In terms of the technology, they have thought of everything — you can link your Apple watch or Apple/Amazon playlists, the machine goes into sleep mode automatically after 10 minutes of inactivity to preserve energy, and there are buttons on the handle attachments that allow you to turn on and off the weight during a workout. These little details really make the whole experience seamless. This is probably a good time to mention that the music stations are legit. Your Tonal could totally double as a DJ for your next house party.

The smart technology really optimized my workout. Seeing my power on screen for every rep motivated me to keep pushing and not slack off toward the end of a set. I was also able to see how using my breath improved my power — a concept that is often recommended by trainers, but can be hard to remember.
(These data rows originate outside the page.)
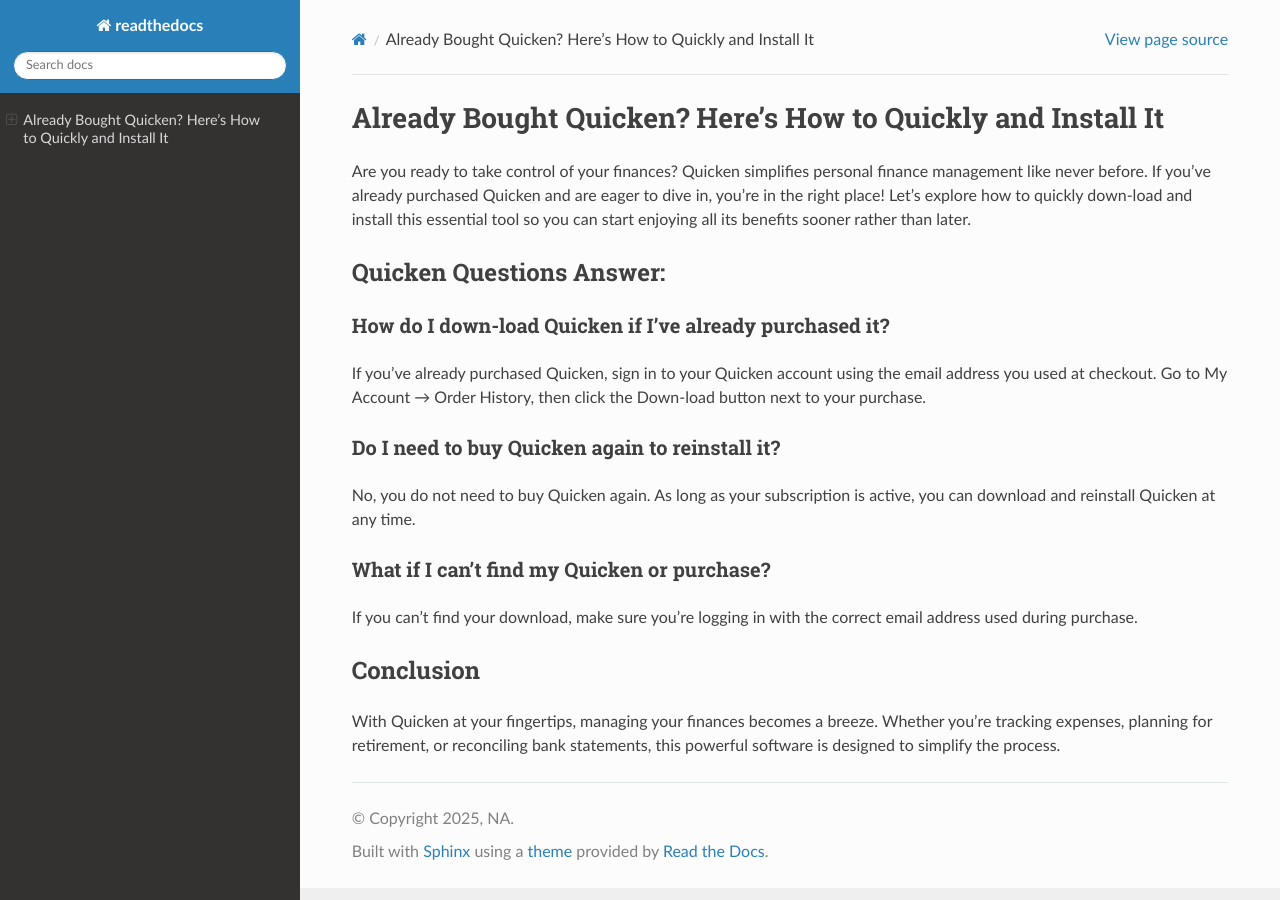
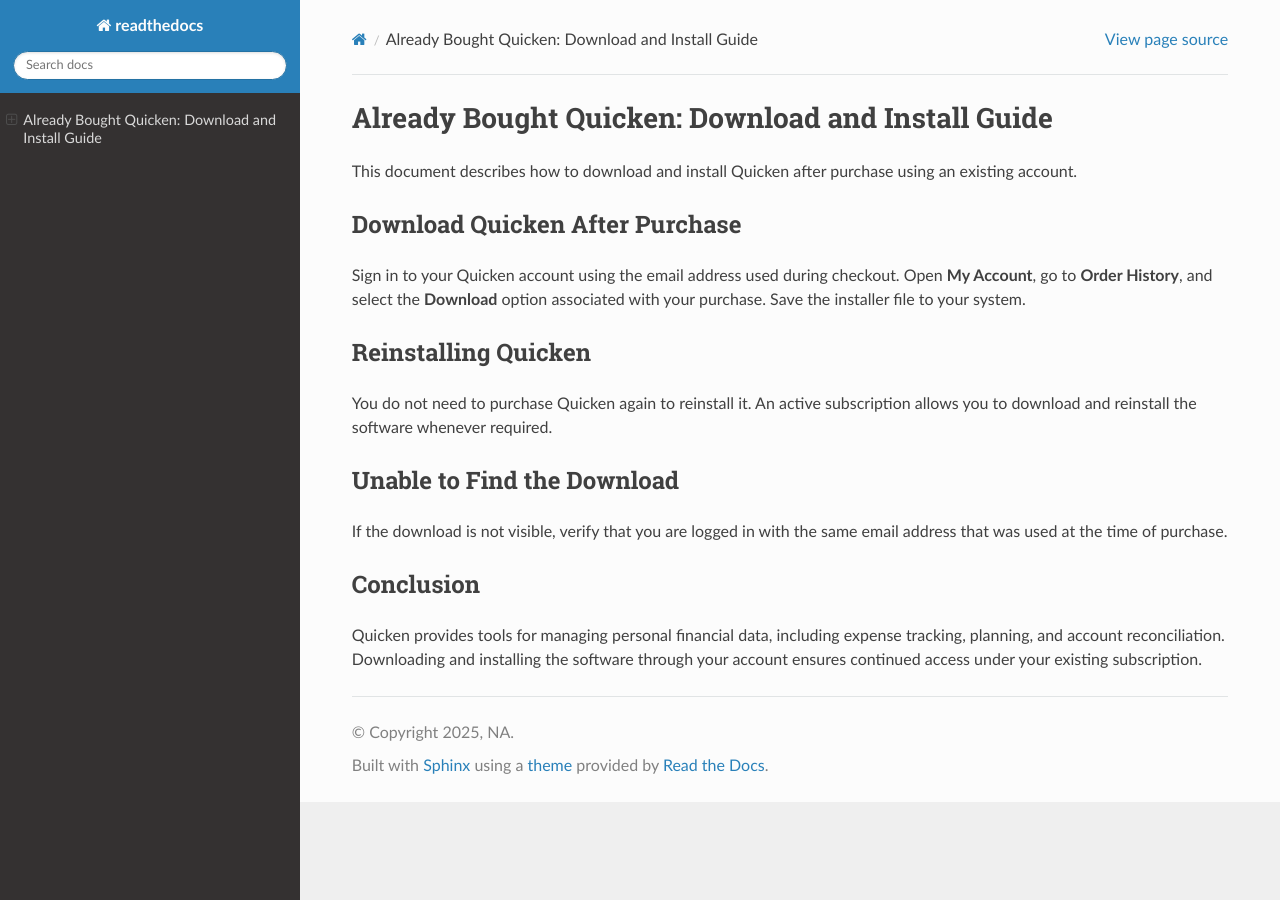
Before and after one commit to jrstanytr/quickmyen, a Sphinx documentation site: the page built from source/index.rst, in a window 1280 px wide. Built offline with Sphinx 7.4.7 and the Read the Docs theme 3.1.0, drawn with Linux system fonts in a browser that asks for light colours.

Commit message:
Update index.rst

```diff
--- a/source/index.rst
+++ b/source/index.rst
@@ -1,32 +1,24 @@
-Already Bought Quicken? Here’s How to Quickly and Install It
-===========================================================
+Already Bought Quicken: Download and Install Guide
+=================================================
 
-Are you ready to take control of your finances? Quicken simplifies personal finance management like never before. If you've already purchased Quicken and are eager to dive in, you're in the right place! Let's explore how to quickly down-load and install this essential tool so you can start enjoying all its benefits sooner rather than later.
+This document describes how to download and install Quicken after purchase using an existing account.
 
-Quicken Questions Answer:
--------------------------
+Download Quicken After Purchase
+-------------------------------
 
-How do I down-load Quicken if I’ve already purchased it?
-~~~~~~~~~~~~~~~~~~~~~~~~~~~~~~~~~~~~~~~~~~~~~~~~~~~~~~~~
+Sign in to your Quicken account using the email address used during checkout. Open **My Account**, go to **Order History**, and select the **Download** option associated with your purchase. Save the installer file to your system.
 
-If you’ve already purchased Quicken, sign in to your Quicken account using the email address you used at checkout. Go to My Account → Order History, then click the Down-load button next to your purchase.
+Reinstalling Quicken
+--------------------
 
-Do I need to buy Quicken again to reinstall it?
-~~~~~~~~~~~~~~~~~~~~~~~~~~~~~~~~~~~~~~~~~~~~~~~
+You do not need to purchase Quicken again to reinstall it. An active subscription allows you to download and reinstall the software whenever required.
 
-No, you do not need to buy Quicken again. As long as your subscription is active, you can download and reinstall Quicken at any time.
+Unable to Find the Download
+---------------------------
 
-What if I can’t find my Quicken or purchase?
-~~~~~~~~~~~~~~~~~~~~~~~~~~~~~~~~~~~~~~~~~~~~
-
-If you can’t find your download, make sure you’re logging in with the correct email address used during purchase.
+If the download is not visible, verify that you are logged in with the same email address that was used at the time of purchase.
 
 Conclusion
 ----------
 
-With Quicken at your fingertips, managing your finances becomes a breeze. Whether you’re tracking expenses, planning for retirement, or reconciling bank statements, this powerful software is designed to simplify the process.
-
-
-.. toctree::
-   :maxdepth: 2
-   :caption: Contents:
+Quicken provides tools for managing personal financial data, including expense tracking, planning, and account reconciliation. Downloading and installing the software through your account ensures continued access under your existing subscription.
```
I was amazed at how I was given a form tip exactly when I would feel discomfort somewhere or started to get lazy. I truly felt like they had eyes on me.

I also loved how it felt customized to me. This is the only piece of at-home fitness equipment I have tried that created an experience that felt completely personalized, as if I had a trainer in my home leading me through each workout, moving at my pace, and tracking my progress.

I saw definition in my shoulders and biceps after just four weeks of using Tonal.
I saw definition in my shoulders and biceps after just four weeks of using Tonal.

Speaking of progress, I have never seen a return on investment so quickly as I did with my Tonal workouts. By the fourth week of my program, my weight increased in almost every exercise and PRs in both power and volume continually flashed on the screen throughout my workouts. (I completed a 54-pound dead lift sumo squat!) I never would have increased my weight that quickly working with weights on my own. The chart summary allowed me to visually see how I had built strength in a short period of time.

I also felt my strength gains in other workouts. I began to notice these as early as two weeks in, when I dropped down to do pushups in a class and was shocked at how much easier they felt. And I began to see definition in my biceps and shoulders that I have never been able to make pop before.

What I didn’t like

The two most obvious drawbacks are the price tag and the fact that you have to be willing to permanently part with a wall (and be OK with a few holes). It also does require a substantial amount of space cleared around the machine.

In terms of the live classes, I do wish there was more of a chance to interact with people, like a message board or chat feature. I also would love a scheduling tool, so that I can mark classes and get a reminder. It’s easy to access the schedule, but it doesn’t let you RSVP or save an upcoming live. You basically have to remember on your own to sign on the machine right when the live starts to join. There were a few times I wanted to do a live class, but then completely forgot until it was too late to join.

There are also currently a lot of encores (which are replays of previously recorded lives), so I am hoping as they ramp up the live schedule there are even more live class offerings.

Some of the exercises in my program were really difficult. I struggled to master the form for the sumo squat dead lift and there were a few body-weight ab moves that put a lot of pressure on my wrists and were extremely advanced. Yes, Tonal does most of the thinking for you, but it’s important you don’t zone out completely and stay vigilant about form and checking in with your body. Especially when lifting heavy weights, you need to be sure you pay attention to prevent injury. It may feel like a trainer is in your living room, but they aren’t, so that is on you.

I would recommend this to:

  • Anyone who is intimidated by strength training
  • People who are serious about seeing strength and toning gains
  • Fitness buffs who love using technology to optimize their workout
  • Those who want to tone up with as little mental effort as possible
  • People who wander around the weight room like a lost puppy